*Your instructions*
Tell how many lines in the records contain the word "href"; the number alone is the answer.

(Code change snippets)
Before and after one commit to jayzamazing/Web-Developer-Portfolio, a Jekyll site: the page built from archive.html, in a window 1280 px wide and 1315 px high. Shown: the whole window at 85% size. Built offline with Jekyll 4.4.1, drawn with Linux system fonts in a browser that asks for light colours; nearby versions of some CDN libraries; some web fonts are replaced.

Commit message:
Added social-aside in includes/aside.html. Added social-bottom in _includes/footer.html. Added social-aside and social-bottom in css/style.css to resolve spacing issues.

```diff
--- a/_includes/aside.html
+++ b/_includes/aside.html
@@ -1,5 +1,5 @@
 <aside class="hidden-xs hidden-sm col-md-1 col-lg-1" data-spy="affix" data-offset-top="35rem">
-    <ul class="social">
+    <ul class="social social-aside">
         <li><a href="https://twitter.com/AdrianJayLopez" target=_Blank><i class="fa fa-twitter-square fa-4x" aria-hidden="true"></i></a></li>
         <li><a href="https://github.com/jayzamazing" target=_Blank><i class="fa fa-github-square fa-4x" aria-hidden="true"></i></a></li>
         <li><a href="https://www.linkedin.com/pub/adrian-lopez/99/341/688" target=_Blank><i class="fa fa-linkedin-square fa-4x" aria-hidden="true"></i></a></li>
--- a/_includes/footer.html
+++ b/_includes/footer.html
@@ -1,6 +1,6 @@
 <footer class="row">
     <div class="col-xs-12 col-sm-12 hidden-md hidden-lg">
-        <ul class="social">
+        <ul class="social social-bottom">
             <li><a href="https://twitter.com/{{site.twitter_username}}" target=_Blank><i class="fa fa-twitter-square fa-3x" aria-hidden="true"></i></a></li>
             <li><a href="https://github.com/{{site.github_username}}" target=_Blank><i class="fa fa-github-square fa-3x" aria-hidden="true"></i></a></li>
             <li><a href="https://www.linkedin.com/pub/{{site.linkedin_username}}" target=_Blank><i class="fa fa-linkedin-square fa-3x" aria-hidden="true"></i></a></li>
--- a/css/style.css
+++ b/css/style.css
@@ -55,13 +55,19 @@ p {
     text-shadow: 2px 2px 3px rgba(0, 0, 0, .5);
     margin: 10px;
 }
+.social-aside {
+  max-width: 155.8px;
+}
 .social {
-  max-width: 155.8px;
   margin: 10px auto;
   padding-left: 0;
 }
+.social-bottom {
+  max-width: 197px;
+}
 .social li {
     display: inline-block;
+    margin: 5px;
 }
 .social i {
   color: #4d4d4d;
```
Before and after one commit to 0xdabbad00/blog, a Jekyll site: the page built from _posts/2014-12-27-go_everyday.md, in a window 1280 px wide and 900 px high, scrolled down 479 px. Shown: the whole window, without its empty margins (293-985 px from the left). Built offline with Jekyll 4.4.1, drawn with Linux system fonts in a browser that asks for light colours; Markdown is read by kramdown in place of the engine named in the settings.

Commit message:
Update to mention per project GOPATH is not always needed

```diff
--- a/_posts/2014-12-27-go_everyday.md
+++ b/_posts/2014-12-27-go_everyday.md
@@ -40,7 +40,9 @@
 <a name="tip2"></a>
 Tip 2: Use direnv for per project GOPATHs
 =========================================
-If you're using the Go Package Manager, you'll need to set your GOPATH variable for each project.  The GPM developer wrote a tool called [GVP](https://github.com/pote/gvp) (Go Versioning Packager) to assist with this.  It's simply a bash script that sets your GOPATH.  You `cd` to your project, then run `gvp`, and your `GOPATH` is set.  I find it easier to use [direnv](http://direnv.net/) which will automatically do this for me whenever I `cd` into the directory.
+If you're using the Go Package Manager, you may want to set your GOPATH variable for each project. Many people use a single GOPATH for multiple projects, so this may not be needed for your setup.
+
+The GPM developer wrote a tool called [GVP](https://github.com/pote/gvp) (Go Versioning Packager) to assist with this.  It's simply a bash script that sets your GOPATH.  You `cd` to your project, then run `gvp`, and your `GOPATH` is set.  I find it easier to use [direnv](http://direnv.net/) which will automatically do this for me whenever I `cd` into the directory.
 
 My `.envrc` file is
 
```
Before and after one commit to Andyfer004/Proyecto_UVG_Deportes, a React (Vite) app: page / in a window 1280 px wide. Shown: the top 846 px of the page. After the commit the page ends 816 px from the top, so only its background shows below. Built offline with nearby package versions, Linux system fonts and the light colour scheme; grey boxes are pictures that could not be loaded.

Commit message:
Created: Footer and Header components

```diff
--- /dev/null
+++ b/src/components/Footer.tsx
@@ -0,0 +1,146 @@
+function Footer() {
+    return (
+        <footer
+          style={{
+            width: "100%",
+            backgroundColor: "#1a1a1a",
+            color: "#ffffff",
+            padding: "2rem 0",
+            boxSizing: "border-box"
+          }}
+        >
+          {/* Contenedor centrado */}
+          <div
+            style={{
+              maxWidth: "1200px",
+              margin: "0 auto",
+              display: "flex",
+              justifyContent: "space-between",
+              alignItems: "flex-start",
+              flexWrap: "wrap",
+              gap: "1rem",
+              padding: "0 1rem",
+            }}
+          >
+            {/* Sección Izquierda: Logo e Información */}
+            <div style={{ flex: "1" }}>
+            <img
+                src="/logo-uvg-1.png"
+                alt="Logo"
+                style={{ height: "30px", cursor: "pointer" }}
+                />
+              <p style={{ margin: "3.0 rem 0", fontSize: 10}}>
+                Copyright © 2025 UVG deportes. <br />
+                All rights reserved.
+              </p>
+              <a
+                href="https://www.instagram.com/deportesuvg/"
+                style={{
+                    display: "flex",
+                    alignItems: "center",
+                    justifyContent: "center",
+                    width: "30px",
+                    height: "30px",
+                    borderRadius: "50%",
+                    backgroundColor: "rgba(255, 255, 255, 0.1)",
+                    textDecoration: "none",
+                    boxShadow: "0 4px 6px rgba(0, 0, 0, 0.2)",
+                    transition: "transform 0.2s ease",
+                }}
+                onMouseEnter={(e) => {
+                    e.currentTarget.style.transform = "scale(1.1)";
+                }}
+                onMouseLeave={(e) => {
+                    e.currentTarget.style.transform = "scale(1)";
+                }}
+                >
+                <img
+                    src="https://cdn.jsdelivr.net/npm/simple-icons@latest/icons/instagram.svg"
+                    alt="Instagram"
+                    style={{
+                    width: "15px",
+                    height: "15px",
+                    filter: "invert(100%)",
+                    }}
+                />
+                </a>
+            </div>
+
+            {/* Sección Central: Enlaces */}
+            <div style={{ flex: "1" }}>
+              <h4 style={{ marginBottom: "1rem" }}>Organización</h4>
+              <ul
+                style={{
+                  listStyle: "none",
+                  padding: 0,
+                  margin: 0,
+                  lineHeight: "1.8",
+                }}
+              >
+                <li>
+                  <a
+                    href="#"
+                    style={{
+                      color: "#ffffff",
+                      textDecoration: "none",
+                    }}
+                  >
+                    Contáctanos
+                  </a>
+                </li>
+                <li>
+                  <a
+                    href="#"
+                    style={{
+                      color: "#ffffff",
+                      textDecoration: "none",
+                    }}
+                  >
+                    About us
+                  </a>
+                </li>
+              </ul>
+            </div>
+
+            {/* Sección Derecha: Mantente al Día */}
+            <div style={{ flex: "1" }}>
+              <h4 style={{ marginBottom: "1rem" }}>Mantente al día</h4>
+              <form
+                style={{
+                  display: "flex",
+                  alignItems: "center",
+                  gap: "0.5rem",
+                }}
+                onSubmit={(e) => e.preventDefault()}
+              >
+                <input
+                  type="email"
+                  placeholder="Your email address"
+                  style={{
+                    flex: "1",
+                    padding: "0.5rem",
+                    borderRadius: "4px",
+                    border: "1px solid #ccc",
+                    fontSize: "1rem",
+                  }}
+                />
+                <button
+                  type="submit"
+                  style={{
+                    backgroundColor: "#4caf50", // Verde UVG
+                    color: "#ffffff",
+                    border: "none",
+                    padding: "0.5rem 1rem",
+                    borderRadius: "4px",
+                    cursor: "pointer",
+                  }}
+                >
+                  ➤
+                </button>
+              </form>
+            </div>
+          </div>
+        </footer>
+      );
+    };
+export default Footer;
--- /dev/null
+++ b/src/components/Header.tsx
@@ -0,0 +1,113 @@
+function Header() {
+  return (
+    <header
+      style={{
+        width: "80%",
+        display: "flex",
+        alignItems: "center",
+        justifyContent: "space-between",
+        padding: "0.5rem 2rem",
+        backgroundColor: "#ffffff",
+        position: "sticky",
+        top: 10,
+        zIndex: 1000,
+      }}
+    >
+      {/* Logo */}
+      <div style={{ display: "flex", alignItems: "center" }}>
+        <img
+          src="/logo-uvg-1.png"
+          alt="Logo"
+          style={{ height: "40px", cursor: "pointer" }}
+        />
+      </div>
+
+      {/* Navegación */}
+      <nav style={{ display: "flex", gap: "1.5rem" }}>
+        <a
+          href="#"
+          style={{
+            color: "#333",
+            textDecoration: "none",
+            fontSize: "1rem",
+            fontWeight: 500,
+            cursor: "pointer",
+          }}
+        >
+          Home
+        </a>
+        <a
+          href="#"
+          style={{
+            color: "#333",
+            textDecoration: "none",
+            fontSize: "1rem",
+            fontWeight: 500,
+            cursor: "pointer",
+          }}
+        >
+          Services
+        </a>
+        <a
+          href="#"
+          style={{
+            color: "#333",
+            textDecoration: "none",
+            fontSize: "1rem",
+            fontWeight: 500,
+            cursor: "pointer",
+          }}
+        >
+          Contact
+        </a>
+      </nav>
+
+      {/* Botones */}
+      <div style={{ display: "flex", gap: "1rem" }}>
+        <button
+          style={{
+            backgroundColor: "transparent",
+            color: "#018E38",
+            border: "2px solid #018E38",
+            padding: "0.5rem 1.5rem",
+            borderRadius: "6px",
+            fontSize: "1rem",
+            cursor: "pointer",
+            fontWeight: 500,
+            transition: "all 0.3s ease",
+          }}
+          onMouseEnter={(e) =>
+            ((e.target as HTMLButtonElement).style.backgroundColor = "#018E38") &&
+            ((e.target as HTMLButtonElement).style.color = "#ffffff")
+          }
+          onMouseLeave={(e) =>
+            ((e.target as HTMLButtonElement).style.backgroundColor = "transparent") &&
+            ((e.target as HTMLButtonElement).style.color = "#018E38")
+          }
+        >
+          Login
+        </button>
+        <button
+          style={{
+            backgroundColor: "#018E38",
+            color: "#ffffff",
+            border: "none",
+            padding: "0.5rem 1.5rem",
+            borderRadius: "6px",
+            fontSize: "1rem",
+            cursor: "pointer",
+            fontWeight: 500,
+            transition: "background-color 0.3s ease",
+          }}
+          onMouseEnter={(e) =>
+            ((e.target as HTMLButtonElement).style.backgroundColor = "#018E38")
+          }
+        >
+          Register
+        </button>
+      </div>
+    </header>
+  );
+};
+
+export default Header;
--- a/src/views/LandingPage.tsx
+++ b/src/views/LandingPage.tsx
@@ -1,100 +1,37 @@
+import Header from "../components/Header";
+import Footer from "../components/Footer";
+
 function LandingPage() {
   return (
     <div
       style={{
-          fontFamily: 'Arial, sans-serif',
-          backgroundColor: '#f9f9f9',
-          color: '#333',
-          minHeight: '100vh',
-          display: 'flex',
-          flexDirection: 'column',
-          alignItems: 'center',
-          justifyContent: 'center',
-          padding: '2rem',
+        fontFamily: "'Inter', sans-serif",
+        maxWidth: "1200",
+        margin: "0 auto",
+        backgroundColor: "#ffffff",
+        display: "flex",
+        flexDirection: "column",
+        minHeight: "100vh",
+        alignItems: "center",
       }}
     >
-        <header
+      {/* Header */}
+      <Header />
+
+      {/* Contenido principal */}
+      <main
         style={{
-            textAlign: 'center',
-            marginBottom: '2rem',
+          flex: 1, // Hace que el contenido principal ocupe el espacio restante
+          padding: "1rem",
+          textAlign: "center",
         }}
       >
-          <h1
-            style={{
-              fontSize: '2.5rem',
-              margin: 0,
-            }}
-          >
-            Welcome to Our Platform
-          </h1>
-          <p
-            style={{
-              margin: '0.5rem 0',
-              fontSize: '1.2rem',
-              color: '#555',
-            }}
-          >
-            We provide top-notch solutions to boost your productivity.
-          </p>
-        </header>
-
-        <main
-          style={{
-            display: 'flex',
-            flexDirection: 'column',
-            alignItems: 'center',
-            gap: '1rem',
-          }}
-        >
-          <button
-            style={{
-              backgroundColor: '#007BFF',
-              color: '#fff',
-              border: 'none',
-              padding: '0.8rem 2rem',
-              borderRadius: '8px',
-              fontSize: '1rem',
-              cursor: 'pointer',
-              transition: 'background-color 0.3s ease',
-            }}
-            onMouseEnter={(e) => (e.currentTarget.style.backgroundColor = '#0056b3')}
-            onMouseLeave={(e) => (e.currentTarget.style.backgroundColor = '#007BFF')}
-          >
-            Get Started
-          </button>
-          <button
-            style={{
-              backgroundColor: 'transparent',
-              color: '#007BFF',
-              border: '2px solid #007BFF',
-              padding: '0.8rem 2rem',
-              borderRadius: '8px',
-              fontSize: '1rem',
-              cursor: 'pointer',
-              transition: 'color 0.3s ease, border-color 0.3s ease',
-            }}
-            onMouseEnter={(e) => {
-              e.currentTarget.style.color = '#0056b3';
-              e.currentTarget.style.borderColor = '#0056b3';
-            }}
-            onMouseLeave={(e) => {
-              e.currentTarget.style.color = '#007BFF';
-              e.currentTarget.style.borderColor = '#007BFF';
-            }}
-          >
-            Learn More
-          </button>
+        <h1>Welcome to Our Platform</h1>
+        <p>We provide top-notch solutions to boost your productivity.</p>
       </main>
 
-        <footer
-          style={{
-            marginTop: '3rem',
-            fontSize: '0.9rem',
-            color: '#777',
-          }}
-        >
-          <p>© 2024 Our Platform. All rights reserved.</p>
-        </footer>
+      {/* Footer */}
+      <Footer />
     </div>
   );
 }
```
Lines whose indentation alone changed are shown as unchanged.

*Exercise output*
12